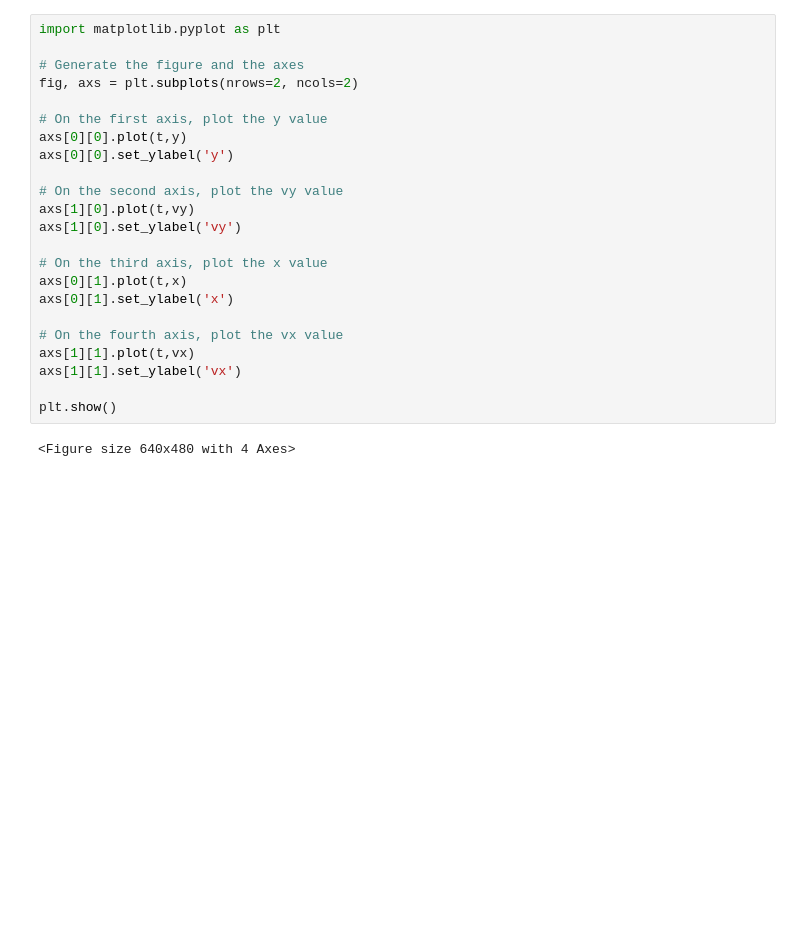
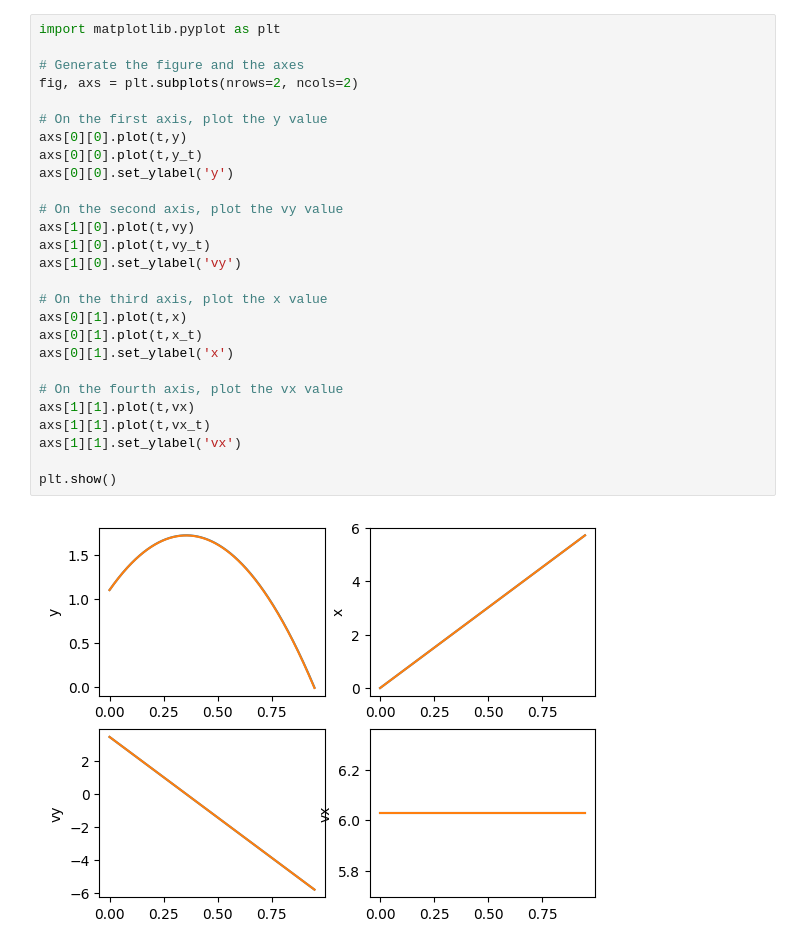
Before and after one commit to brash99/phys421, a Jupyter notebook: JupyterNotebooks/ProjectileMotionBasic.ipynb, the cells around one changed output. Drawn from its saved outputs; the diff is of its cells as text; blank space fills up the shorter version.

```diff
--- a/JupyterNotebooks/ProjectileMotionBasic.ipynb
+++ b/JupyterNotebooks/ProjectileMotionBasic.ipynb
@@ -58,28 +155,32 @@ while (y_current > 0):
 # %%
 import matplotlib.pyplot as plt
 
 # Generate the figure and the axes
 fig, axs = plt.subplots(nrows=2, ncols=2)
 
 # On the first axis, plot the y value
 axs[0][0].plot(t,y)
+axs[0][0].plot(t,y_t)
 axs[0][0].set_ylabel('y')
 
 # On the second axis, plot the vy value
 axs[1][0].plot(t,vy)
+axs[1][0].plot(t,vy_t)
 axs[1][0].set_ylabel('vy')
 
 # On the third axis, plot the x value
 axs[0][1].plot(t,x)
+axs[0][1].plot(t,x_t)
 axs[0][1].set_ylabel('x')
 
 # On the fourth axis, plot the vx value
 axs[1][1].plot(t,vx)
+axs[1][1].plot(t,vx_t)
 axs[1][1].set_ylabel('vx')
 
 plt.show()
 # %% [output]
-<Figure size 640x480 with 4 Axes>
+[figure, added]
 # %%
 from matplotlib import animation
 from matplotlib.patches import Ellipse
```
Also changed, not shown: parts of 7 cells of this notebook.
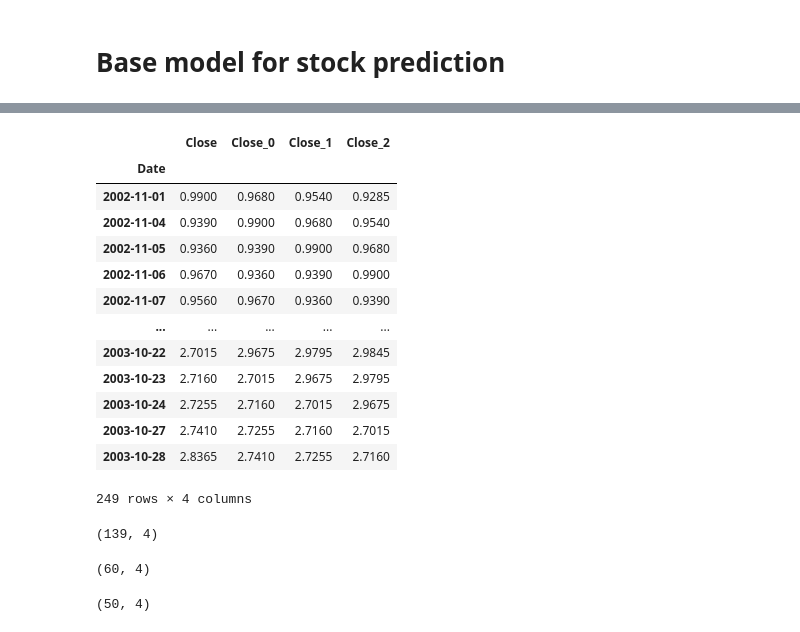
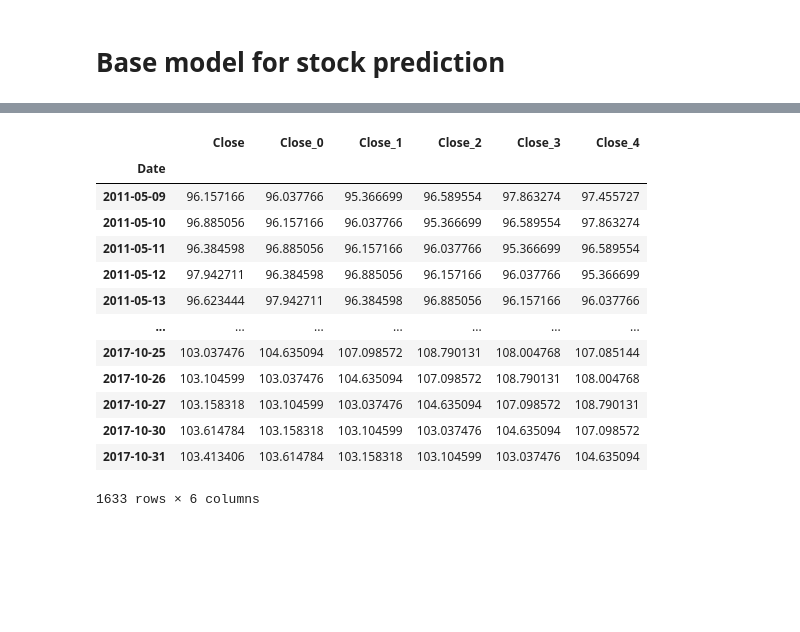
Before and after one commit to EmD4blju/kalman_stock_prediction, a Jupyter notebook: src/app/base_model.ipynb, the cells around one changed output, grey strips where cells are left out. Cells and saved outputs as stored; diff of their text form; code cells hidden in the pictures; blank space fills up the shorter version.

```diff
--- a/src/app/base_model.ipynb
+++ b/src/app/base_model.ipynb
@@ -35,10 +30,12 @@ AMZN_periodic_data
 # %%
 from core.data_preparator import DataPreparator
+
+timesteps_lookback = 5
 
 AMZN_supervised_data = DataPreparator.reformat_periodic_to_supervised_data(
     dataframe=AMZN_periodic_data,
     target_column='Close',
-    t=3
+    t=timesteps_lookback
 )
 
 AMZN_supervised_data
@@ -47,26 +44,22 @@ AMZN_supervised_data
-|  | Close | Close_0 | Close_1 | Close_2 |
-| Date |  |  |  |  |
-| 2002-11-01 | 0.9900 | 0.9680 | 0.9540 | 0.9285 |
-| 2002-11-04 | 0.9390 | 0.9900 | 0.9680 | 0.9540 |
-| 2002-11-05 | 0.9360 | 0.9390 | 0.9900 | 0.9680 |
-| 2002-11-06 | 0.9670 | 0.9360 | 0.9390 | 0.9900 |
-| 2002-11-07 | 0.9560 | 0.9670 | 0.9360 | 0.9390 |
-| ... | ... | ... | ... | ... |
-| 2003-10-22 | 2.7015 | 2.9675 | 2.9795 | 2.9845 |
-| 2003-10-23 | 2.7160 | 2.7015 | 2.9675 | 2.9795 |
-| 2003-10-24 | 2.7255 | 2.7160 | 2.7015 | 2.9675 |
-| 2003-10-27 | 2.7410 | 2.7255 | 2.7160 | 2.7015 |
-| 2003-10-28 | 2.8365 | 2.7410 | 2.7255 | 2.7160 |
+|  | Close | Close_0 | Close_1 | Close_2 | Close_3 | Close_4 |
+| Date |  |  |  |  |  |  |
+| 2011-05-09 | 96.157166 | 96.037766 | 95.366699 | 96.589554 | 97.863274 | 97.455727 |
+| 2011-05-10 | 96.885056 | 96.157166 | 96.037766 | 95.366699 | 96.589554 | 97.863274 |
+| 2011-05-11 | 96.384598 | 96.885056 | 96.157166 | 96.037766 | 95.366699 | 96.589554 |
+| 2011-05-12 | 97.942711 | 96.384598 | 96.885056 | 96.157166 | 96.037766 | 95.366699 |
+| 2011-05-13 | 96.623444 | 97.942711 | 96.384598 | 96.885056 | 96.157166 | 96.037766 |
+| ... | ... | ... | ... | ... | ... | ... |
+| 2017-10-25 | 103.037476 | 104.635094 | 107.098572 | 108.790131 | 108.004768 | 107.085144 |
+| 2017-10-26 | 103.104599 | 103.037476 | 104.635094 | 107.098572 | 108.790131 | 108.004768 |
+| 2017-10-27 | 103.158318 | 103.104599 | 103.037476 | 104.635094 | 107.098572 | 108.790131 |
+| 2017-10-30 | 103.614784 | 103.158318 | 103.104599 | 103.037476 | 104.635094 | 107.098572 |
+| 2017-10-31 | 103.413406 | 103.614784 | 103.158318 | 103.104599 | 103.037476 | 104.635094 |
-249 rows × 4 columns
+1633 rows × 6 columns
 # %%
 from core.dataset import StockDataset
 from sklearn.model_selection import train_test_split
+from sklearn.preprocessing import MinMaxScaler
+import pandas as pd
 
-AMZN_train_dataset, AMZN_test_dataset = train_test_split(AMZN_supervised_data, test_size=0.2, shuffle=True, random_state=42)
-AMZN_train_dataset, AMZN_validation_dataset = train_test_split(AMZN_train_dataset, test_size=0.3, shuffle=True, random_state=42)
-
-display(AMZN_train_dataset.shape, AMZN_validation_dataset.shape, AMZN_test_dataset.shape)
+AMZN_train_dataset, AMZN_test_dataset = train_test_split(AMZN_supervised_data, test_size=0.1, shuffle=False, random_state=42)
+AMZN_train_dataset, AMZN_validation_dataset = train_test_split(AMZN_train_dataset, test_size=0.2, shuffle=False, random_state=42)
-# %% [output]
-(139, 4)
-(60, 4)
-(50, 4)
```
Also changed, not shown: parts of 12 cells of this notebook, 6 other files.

********

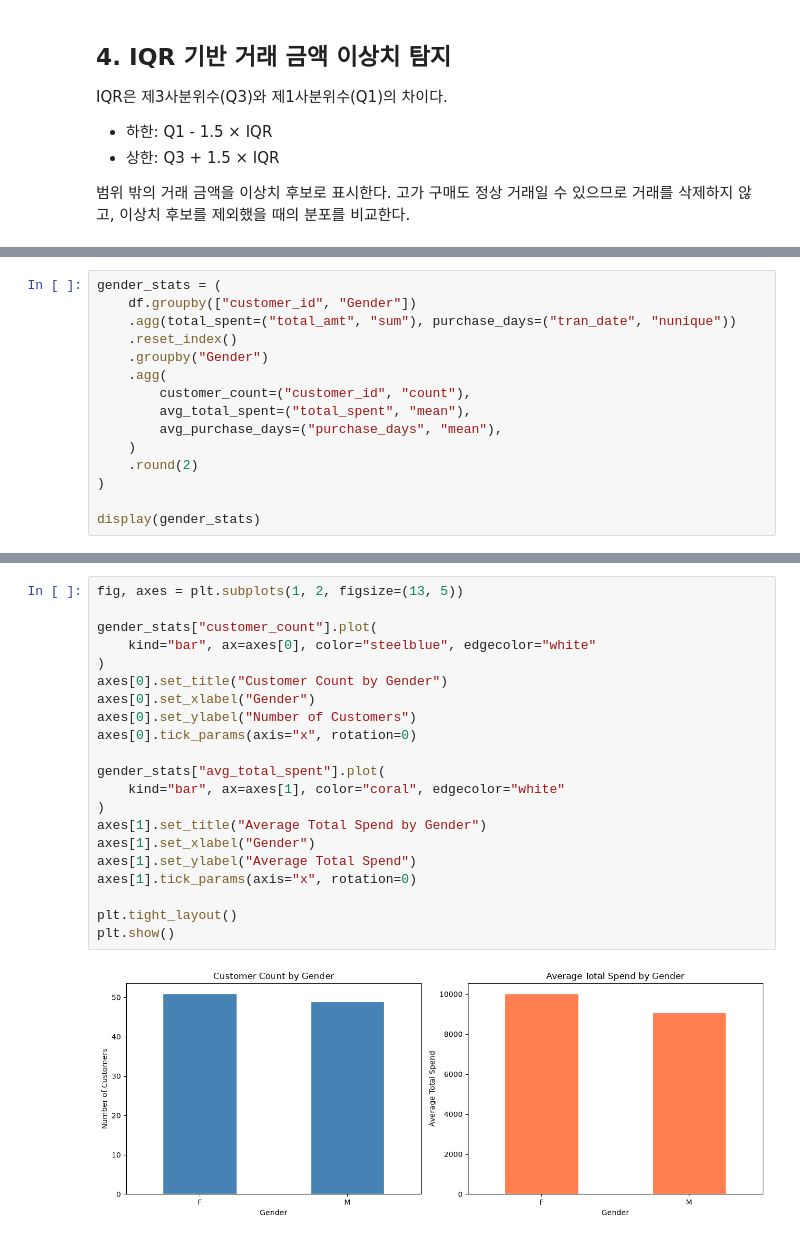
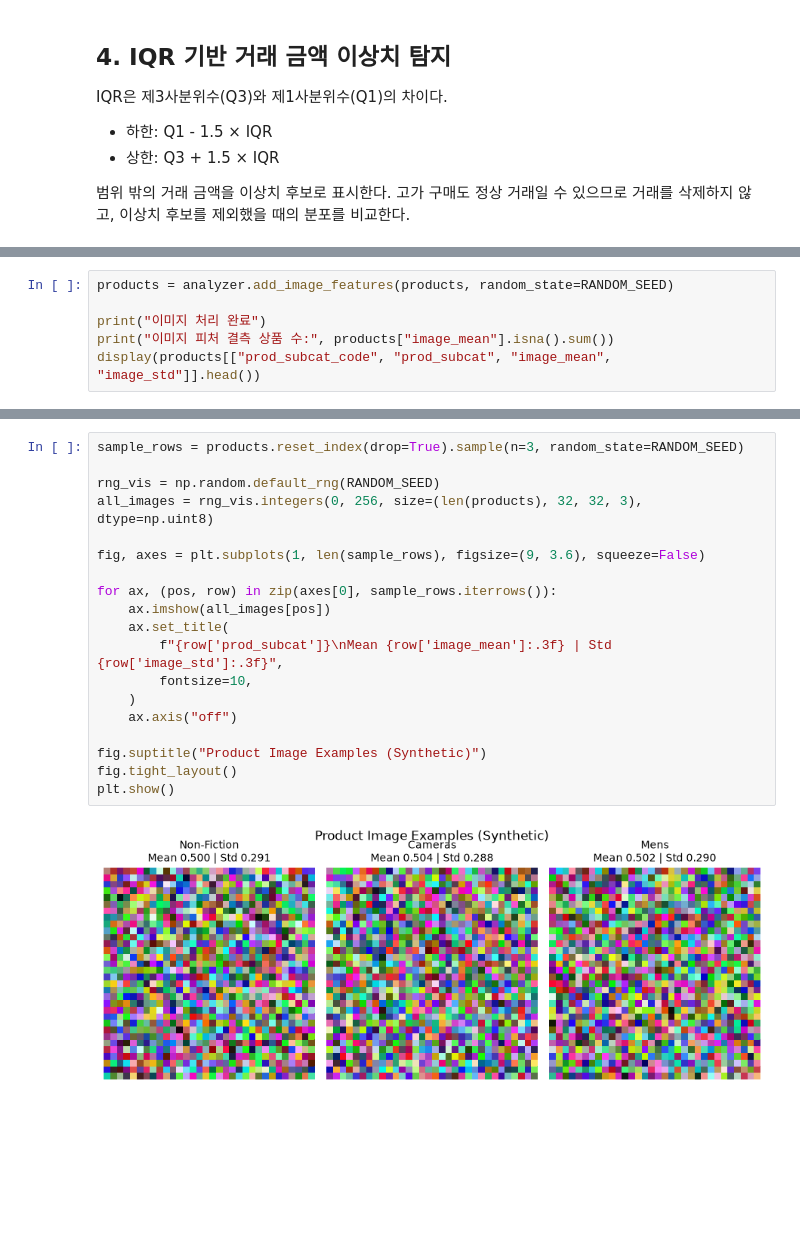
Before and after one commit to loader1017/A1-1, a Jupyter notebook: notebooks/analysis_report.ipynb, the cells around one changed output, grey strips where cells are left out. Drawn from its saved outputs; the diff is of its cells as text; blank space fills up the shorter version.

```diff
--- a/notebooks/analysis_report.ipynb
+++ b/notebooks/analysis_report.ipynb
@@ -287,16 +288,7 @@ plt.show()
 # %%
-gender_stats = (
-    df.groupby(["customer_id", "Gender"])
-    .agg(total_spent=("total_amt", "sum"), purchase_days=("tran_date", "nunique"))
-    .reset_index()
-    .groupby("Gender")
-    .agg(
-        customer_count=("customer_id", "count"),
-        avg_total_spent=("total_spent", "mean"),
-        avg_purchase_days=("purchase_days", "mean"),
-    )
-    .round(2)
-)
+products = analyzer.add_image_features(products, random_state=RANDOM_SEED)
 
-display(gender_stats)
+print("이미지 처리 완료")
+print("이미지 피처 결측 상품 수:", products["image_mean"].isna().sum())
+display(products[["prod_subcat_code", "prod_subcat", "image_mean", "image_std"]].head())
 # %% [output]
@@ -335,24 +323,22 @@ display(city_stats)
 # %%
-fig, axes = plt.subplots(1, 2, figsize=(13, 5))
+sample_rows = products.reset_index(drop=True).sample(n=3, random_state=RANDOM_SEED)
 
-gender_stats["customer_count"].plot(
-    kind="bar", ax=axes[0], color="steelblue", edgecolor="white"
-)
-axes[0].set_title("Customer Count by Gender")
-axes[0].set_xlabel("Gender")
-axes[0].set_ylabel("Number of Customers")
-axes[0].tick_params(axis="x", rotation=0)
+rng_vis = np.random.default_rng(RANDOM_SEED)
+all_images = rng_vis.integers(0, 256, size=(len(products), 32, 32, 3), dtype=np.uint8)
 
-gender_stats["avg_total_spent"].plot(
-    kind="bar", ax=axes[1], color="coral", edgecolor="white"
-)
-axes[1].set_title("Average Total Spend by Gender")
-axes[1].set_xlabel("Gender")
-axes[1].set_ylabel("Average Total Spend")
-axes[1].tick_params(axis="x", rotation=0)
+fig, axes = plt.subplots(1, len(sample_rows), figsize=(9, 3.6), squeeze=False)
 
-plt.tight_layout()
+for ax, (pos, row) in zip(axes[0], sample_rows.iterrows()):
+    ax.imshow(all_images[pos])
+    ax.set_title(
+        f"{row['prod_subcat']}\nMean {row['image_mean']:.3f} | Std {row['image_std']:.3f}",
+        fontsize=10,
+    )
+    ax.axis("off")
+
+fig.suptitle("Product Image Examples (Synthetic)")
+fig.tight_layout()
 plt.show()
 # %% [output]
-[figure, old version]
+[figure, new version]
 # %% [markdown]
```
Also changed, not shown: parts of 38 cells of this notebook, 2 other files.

********

TRY IT: Scan the material above for the string "ipynb", and copy every line where it is found.

ANSWER SPACE:
Before and after one commit to brash99/phys421, a Jupyter notebook: JupyterNotebooks/ProjectileMotionBasic.ipynb, the cells around one changed output. Drawn from its saved outputs; the diff is of its cells as text; blank space fills up the shorter version.
--- a/JupyterNotebooks/ProjectileMotionBasic.ipynb
+++ b/JupyterNotebooks/ProjectileMotionBasic.ipynb
Before and after one commit to EmD4blju/kalman_stock_prediction, a Jupyter notebook: src/app/base_model.ipynb, the cells around one changed output, grey strips where cells are left out. Cells and saved outputs as stored; diff of their text form; code cells hidden in the pictures; blank space fills up the shorter version.
--- a/src/app/base_model.ipynb
+++ b/src/app/base_model.ipynb
Before and after one commit to loader1017/A1-1, a Jupyter notebook: notebooks/analysis_report.ipynb, the cells around one changed output, grey strips where cells are left out. Drawn from its saved outputs; the diff is of its cells as text; blank space fills up the shorter version.
--- a/notebooks/analysis_report.ipynb
+++ b/notebooks/analysis_report.ipynb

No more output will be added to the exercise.